Disability

Teaching and Learning

There is a current focus on access in the College, and not just in terms of accommodating students with additional needs but of supporting all students. Jorie Lagerwey (SEDF) earned a Digital Badge in Universal Design for Learning after completing modules offered by UCD Access and the National Forum in 2020. When designing her project, she has made efforts to ensure that assessment is varied and includes assignments that encourages visual or audio outputs, rather than traditional essays. Varied outputs allow access for students of different competencies and interests, but also can be more accessible to students with learning difficulties and those who for a large variety of reasons do not thrive in very formal written work. 

Research

Georgina Hughes (School of Music) has recently completed a PhD on Dame Evelyn Glennie, the world’s first solo multi-percussionist, under the supervision of Wolfgang Marx. As a deaf female pioneer and role model, Glennie’s career has demonstrated how creativity offers myriad potential trajectories for forging more inclusive and accessible directions in both culture and society. Research is centred on musical innovation and entrepreneurship, but is also concerned with addressing the urgent imperatives for gender equality and disability rights in an infinite spectrum of disciplines. Glennie situates the contemporary performer as an advocate and activist, establishing music as a significant site for promoting discourse on ethical practice. Her vocation centres on an effort ‘to teach the world to listen’, challenging ideologies and stereotypes associated with deafness/disability and gender.  

Maria Stuart (SEDF) is PI of the Welcome-funded project ‘Metaphoric Stammers and Embodied Speakers’: connecting clinical, cultural and creative practice in the area of dysfluent speech. The project draws together researchers and practitioners from across speech therapy, disability studies, literary/cultural studies, and creative practice, many with a personal experience of dysfluency that informs research and practice. At the core of the project is shared investment in stammering less as a ‘disorder’ to be ‘fixed’ than as a form of communication that offers unique insight into the intricate relationship between vocal agency and cultural reception. Challenging medically inflected models of ‘recovery’ premised on concepts of ‘normal’ speech, the project foregrounds the role of the humanities in identifying and challenging the complex/disabling cultural assumptions around dysfluency, as well as the power of creative writers and artists to subvert concepts of ‘normative’ speech through the power and potential of an expressive, generative dysfluency.

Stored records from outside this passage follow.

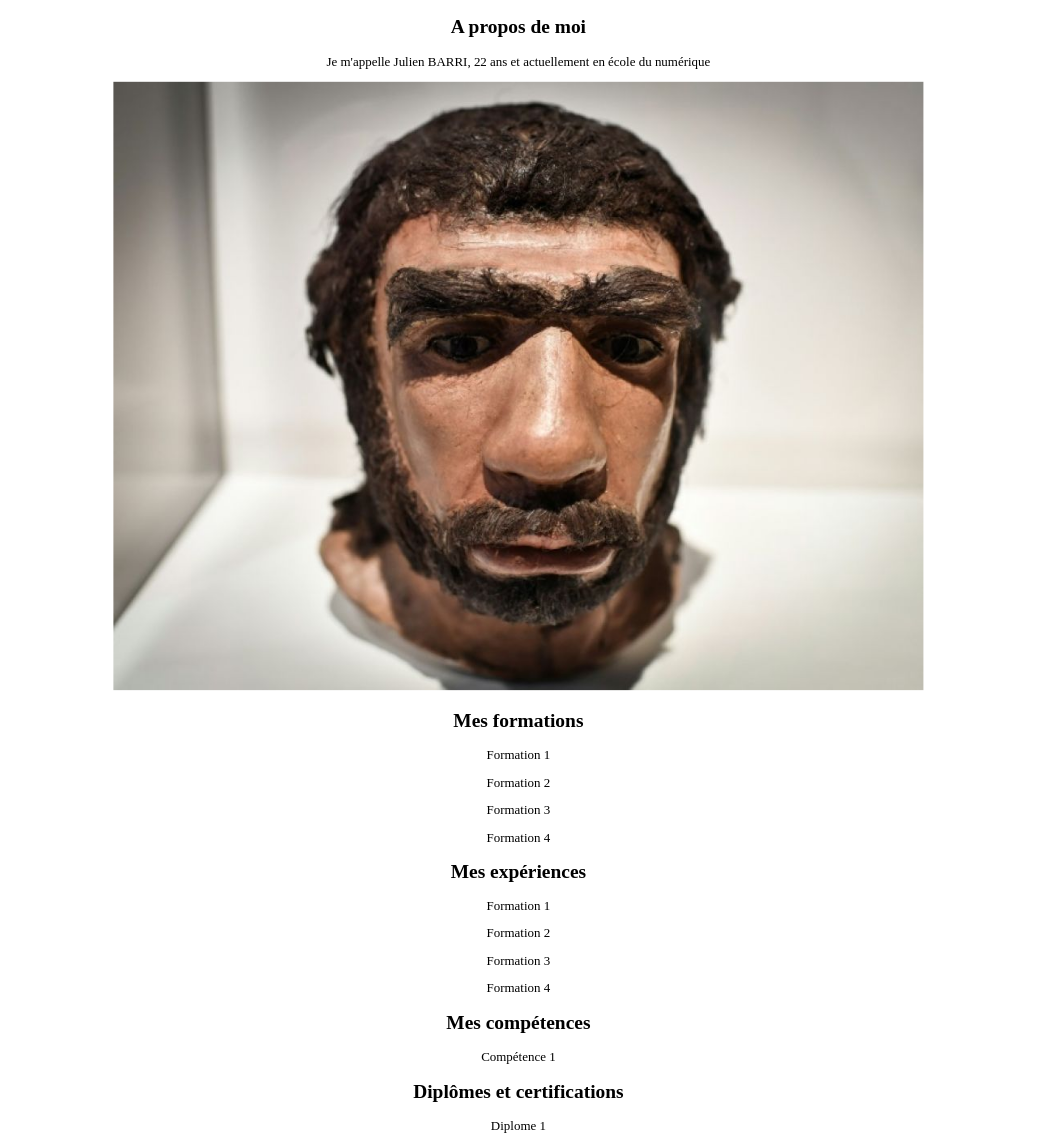
Repository: barridev/cours_devops.github.io
Page: index.html
These files come from the project's save history. The page is drawn as it stood at one moment and after the next save; the edit follows.
The browser window is 1280 px wide. The pictures show the whole page, at 81% of full size.

Above is the page before, as saved 2022-06-13 15:06:07.

### index.html
<!DOCTYPE html>
<html lang="en">

<head>
    <meta charset="UTF-8">
    <meta http-equiv="X-UA-Compatible" content="IE=edge">
    <meta name="viewport" content="width=device-width, initial-scale=1.0">
    <title>Document</title>
    <link rel="stylesheet" href="style.css">
</head>

<body>

    <section class="center">
        <div>
            <h1>A propos de moi</h1>
            <p>Je m'appelle Julien BARRI, 22 ans et actuellement en école du numérique</p>
            <img width="" src="homme.jpeg" alt="homme">
        </div>
    </section>

    <section class="center">
        <div class="test">
            <h2> Mes formations </h2>
            <p>Formation 1</p>
            <p>Formation 2</p>
            <p>Formation 3</p>
            <p>Formation 4</p>
        </div>
    </section>

    <section class="center">
        <div>
            <h2> Mes expériences </h2>
            <p>Formation 1</p>
            <p>Formation 2</p>
            <p>Formation 3</p>
            <p>Formation 4</p>
        </div>
    </section>

    <section class="center">
        <div>
            <h2> Mes compétences</h2>
            <p>Compétence 1</p>
        </div>

    </section>

    <section class="center">
        <div>
            <h2> Diplômes et certifications</h2>
            <p>Diplome 1</p>
        </div>

    </section class="center">

</body>

</html>

Loaded but not shown: style.css (common file)

After the next save:
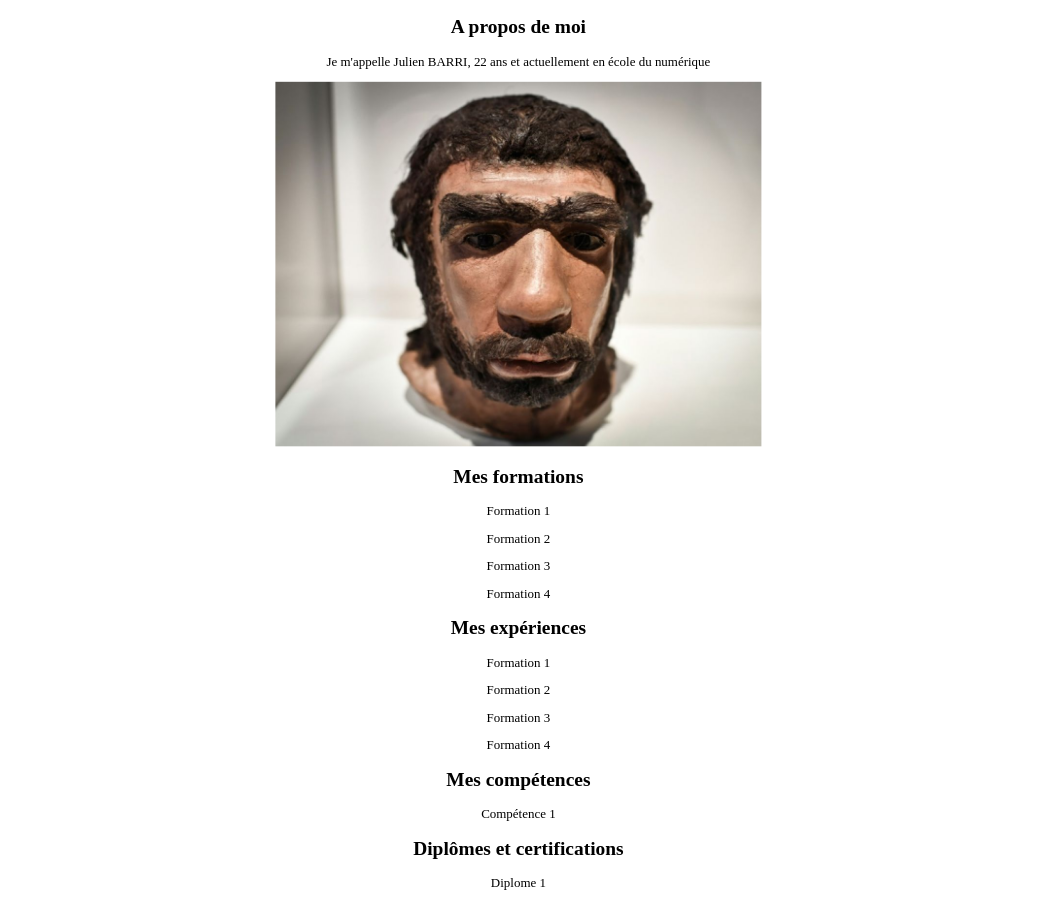
Saved 5 s later.
--- a/index.html
+++ b/index.html
@@ -15,7 +15,7 @@
         <div>
             <h1>A propos de moi</h1>
             <p>Je m'appelle Julien BARRI, 22 ans et actuellement en école du numérique</p>
-            <img width="" src="homme.jpeg" alt="homme">
+            <img width="600x600" src="homme.jpeg" alt="homme">
         </div>
     </section>
 
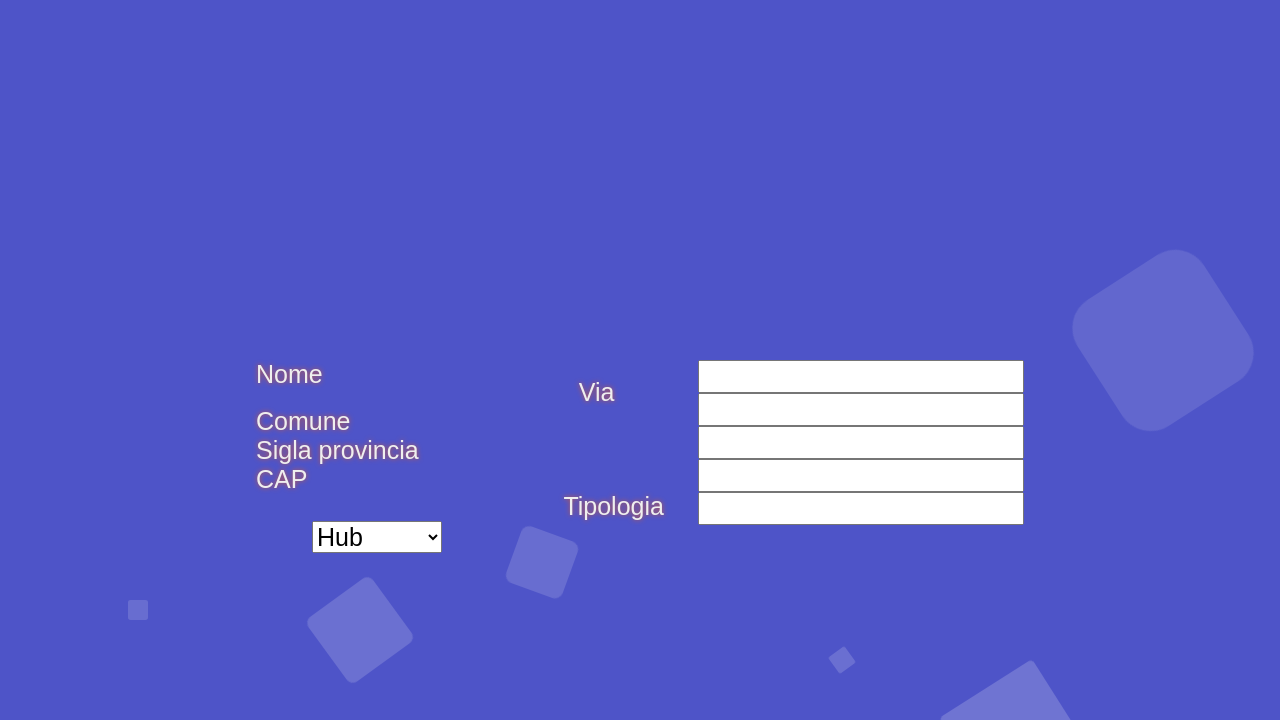
Repository: Jok98/CentriVaccinaliWebApp
Page: http://localhost/CentriVaccinaliOperatori/iscrizionecentrovax.jsp
These files come from the project's save history. The page is drawn as it stood at one moment and after the next save; the edit follows.
The browser window is 1280 px wide. The pictures show the whole page.
Some web fonts or font styles are not loaded; a fallback is used. The page is served by Tomcat 9.

Above is the page before, as saved 2022-09-24 16:03:02.

After the next save:
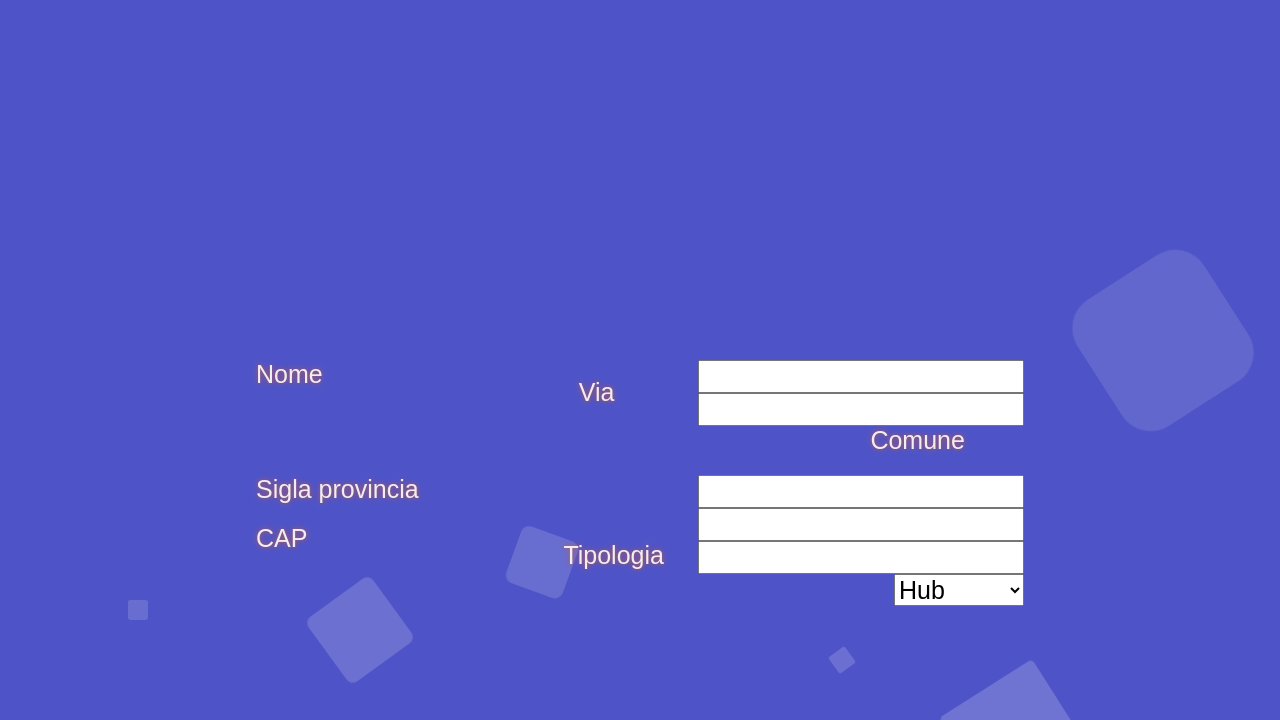
Saved 113 s later.
--- a/CentriVaccinaliOperatori/src/main/webapp/css/form.css
+++ b/CentriVaccinaliOperatori/src/main/webapp/css/form.css
@@ -32,7 +32,7 @@
 	font-size: 25px;
 	float: left;
 	margin-left: 20%;
-
+	margin-bottom :20px;
 	text-shadow: 0px 0px 5px #CE5937;
 	color: #EFEFEF;
 }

Outreach, Impact and Service

Staying with the topic of speech and language, as part of Mary Farrelly and Stephen Lucek’s SPARC-funded project (SLCL), a seminar for staff and students was held entitled ‘Dyslexia and Sound-Letter Relationships: It’s Complicated’ (February 2020). Visiting speaker Emily Barnes (TCD) discussed how the relationship between letters and sounds affects dyslexia for speakers of different languages.

Emily Mark-FitzGerald (SAHCP) is the Vice-chair of the executive board of Arts & Disability Ireland (ADI), the national resource organisation which partners with the Arts Council to distribute its funding in the area of arts and disability. From 9-21 March 2021, ADI will be hosting online the major event ‘From Access to Inclusion: An Arts and Culture Summit’, featuring 21 presenters, from 16 cities, representing a range of international organisations such as theatres, museums and galleries, festivals, and cinema. The Summit includes workshops, a 3-day symposium, and a programme of evening online events. This summit is being delivered in partnership with VSA, the U.S. national resource organisation for arts & disability, based at the Kennedy Center in Washington D.C. More details are available here.



↖ Equality, Diversity and Inclusion 2019/20 Report